In this age of social media, I of course woke to a Facebook newsfeed full of fear; people sharing LGBT and suicide hotline phone numbers, tweets from hijabi Muslim girls and women who were terrified of leaving their houses, black women told to sit at the back of the bus while having slurs thrown at them, swastikas plastered on buildings with the words “Seig Heil Trump!” next to them. I can say in complete confidence that I had never felt more scared for the safety of people near and dear to me on this side of the world.
I also woke up to a new attitude from the political right, conservatives known for throwing terms like “triggered” and “libtard” at people who speak out against the injustice they’ve experienced. In reaction to little girls waking up afraid of being visibly muslim, one woman commented “What was it like to wake up as a baker, a photographer or anyone else who was forced to create something she didn’t want to under Obama?,” as if hate crimes against a visible minority are comparable to an inability to discriminate based on one’s sexuality. In reaction to a child of immigrants calling Trump’s immigration policies racist, I found a sea of “But liberals have been mean too! They called me racist/sexist/a bigot!”

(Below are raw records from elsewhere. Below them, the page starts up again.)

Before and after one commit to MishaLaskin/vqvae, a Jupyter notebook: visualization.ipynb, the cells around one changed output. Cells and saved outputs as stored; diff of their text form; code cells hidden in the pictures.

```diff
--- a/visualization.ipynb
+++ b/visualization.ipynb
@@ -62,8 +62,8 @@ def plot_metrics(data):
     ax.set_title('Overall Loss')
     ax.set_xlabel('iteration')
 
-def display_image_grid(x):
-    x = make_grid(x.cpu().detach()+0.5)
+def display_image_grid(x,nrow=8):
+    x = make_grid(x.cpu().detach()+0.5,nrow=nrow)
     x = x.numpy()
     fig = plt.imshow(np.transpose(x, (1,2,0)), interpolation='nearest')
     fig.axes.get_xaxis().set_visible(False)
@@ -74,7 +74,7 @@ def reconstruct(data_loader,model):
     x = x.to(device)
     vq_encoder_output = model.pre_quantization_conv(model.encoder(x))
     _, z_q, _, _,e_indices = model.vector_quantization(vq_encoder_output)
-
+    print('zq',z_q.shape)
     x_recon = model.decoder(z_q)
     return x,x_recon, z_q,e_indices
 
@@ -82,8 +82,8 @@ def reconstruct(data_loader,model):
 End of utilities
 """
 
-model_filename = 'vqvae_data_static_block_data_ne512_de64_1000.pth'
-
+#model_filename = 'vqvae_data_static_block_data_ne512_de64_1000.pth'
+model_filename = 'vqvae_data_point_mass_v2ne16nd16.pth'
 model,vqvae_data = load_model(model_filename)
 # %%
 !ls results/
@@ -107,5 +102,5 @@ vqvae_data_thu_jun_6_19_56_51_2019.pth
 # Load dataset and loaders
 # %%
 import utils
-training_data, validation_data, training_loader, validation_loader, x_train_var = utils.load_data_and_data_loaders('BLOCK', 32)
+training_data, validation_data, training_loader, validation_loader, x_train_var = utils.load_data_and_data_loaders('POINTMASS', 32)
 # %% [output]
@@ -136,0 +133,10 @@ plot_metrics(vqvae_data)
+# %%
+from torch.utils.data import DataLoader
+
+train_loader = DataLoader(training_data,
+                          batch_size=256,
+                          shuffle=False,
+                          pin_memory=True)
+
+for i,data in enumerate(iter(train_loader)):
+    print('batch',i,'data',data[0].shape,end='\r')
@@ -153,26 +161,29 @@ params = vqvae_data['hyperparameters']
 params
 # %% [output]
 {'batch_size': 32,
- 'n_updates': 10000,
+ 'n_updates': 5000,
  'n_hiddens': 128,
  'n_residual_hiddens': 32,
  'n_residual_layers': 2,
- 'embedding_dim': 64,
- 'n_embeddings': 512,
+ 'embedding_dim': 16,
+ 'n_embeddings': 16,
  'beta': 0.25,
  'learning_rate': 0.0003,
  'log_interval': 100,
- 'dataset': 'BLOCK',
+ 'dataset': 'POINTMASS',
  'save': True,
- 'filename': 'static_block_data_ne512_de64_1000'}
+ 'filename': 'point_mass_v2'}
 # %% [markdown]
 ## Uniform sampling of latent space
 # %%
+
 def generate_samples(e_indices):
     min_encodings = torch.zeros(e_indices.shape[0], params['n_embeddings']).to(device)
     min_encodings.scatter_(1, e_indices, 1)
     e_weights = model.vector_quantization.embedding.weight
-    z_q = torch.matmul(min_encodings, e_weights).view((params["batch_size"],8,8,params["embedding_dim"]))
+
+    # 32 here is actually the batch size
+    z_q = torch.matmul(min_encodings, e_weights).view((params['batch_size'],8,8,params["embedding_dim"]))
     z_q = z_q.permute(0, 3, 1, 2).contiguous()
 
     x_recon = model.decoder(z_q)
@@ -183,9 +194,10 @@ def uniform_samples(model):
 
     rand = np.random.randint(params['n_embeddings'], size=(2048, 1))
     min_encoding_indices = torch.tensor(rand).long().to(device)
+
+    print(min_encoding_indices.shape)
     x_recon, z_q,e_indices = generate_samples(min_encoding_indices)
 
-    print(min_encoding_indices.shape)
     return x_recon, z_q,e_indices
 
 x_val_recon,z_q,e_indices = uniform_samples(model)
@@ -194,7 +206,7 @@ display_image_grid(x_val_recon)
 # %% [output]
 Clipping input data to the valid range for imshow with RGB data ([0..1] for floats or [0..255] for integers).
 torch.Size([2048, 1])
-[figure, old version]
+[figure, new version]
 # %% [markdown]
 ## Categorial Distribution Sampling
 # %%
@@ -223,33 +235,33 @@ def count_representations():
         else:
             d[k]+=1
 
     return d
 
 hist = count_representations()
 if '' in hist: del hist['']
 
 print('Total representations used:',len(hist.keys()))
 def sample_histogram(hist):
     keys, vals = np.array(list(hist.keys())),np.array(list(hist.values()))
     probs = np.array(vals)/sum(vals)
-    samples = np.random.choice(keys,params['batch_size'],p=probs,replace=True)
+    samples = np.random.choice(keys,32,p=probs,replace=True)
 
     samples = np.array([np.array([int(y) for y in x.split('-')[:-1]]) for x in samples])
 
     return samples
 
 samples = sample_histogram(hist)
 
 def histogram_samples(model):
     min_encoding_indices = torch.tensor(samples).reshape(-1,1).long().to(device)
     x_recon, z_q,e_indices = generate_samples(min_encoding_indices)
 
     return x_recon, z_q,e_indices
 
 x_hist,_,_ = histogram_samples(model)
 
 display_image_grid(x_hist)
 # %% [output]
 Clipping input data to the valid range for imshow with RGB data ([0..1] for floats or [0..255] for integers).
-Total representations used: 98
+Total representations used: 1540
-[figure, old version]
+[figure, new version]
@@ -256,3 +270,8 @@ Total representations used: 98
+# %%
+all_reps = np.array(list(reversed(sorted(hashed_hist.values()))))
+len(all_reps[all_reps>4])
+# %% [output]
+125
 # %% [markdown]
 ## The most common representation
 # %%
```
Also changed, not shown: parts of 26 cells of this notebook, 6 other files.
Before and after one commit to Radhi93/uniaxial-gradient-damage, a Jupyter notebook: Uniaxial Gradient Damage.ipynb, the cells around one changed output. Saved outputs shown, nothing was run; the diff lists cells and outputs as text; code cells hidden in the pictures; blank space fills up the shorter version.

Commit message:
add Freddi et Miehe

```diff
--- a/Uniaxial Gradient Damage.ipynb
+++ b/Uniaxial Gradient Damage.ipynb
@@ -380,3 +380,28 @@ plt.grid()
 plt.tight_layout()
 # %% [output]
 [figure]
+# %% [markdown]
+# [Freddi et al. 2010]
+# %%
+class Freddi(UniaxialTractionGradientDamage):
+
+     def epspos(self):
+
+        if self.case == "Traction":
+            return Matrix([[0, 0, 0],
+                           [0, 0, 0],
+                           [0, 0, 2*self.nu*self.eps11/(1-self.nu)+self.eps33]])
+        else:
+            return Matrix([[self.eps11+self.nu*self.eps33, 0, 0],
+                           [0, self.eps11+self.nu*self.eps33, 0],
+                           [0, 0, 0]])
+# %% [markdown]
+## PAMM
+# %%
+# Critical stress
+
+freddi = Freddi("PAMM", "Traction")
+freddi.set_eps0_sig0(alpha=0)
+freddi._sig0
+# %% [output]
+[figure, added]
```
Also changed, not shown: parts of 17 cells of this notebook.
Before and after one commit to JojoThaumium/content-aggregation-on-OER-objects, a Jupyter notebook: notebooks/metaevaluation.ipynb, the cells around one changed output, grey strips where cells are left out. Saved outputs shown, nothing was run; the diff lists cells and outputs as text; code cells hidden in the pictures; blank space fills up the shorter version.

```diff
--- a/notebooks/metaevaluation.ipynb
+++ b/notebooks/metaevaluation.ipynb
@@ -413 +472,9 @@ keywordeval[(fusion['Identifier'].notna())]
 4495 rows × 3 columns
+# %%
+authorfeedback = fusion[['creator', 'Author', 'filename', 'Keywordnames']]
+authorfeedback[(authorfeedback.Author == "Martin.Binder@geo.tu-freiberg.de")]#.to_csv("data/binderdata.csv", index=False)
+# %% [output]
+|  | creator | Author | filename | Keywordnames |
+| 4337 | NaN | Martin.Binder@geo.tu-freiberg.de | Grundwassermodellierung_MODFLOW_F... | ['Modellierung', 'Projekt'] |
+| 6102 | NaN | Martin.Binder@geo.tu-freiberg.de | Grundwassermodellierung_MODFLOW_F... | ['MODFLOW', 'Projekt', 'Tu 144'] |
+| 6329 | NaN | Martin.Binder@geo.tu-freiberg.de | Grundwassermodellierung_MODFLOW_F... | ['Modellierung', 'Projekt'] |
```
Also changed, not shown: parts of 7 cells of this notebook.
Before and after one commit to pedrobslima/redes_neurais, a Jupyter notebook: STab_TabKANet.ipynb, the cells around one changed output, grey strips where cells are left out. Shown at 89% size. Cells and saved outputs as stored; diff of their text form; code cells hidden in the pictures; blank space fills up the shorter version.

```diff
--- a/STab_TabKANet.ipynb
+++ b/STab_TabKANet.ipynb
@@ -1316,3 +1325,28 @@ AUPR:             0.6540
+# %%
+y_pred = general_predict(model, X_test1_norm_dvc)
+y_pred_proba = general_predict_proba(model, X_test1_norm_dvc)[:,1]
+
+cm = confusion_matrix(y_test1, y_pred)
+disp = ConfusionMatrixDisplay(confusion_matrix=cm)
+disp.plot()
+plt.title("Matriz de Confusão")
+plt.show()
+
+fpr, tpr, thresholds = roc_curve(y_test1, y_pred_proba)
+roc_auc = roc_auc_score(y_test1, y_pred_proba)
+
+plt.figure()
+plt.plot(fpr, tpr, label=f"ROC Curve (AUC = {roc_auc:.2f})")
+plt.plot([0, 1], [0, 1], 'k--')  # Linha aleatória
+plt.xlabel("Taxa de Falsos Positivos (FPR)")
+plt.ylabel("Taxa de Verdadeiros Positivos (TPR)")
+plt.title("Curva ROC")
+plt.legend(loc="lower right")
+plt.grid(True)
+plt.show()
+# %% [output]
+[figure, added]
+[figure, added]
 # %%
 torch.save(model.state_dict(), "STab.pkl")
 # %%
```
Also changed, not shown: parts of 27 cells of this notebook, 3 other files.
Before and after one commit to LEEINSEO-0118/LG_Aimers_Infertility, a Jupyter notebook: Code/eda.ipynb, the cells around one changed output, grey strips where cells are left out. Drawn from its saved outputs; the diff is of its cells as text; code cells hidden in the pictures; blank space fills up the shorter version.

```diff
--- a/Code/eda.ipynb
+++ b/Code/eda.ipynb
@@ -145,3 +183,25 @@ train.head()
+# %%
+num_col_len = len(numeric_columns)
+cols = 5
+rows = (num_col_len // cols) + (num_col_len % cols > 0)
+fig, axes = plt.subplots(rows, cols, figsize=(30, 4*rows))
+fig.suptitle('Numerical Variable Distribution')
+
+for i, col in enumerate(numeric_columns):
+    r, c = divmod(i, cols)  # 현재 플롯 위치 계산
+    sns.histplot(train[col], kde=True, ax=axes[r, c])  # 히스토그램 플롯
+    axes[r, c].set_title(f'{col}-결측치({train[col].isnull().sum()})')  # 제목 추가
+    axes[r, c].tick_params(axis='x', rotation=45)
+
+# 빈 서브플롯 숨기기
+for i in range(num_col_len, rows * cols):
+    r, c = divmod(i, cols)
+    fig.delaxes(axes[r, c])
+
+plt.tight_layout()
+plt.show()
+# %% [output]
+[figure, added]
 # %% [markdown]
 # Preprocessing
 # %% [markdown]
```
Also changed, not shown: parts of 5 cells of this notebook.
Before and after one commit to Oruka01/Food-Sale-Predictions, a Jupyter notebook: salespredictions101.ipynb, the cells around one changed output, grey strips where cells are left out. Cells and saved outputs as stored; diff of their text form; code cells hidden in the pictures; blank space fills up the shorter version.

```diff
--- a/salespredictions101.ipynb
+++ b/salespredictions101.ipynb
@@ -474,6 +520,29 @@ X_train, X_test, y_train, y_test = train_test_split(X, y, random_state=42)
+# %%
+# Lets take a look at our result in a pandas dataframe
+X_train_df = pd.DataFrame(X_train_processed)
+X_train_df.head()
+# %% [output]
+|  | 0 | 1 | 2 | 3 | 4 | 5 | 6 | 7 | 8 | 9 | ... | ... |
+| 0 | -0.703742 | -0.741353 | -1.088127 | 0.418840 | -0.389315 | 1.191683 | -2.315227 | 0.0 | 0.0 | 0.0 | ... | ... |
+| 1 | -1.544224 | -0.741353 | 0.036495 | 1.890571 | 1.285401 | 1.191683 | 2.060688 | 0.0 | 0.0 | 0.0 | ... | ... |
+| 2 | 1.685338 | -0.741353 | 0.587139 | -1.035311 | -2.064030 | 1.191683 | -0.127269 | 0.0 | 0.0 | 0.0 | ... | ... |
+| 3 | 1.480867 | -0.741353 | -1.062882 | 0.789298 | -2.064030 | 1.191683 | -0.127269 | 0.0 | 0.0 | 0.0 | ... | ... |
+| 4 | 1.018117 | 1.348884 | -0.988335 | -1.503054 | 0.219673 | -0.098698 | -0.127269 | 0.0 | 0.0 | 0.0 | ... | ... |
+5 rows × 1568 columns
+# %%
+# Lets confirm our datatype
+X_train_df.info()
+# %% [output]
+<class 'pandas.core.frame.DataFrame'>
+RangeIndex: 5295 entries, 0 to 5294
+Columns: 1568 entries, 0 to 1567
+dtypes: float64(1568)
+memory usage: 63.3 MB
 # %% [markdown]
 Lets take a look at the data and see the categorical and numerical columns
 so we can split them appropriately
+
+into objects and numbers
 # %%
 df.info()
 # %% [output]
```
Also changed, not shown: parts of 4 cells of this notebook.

Let me be very clear: calling someone a racist isn’t “mean.” There is no “mean” intent behind a scared member of a minority fighting for their basic human rights. There is no “nice” way to fight 50% of the voting population of the country in which you live who do not believe that you and your community deserve to live in safety. Being “mean” to white conservatives when they call Muslims terrorists, or Latino people illegal may sting them, but it is nothing in comparison to being threatened with deportation and murder, which is the reality these minorities live with every day. What is especially ironic is that the same people who claim that liberals are being “mean” to those who wrong them are entirely fine with the racism, misogyny and general bigotry that spawned criticism in the first place. This sends a very clear message: I don’t care about your safety. I don’t care about your pain. I do not care about you. I care about the status quo.
In this time of divisiveness and fear, listen to the voices of the communities who awoke yesterday in fear. Put away your hurt feelings, and prioritize their fight for basic human rights. Fight along with these people, and uplift them. The future of their communities very well may depend on it.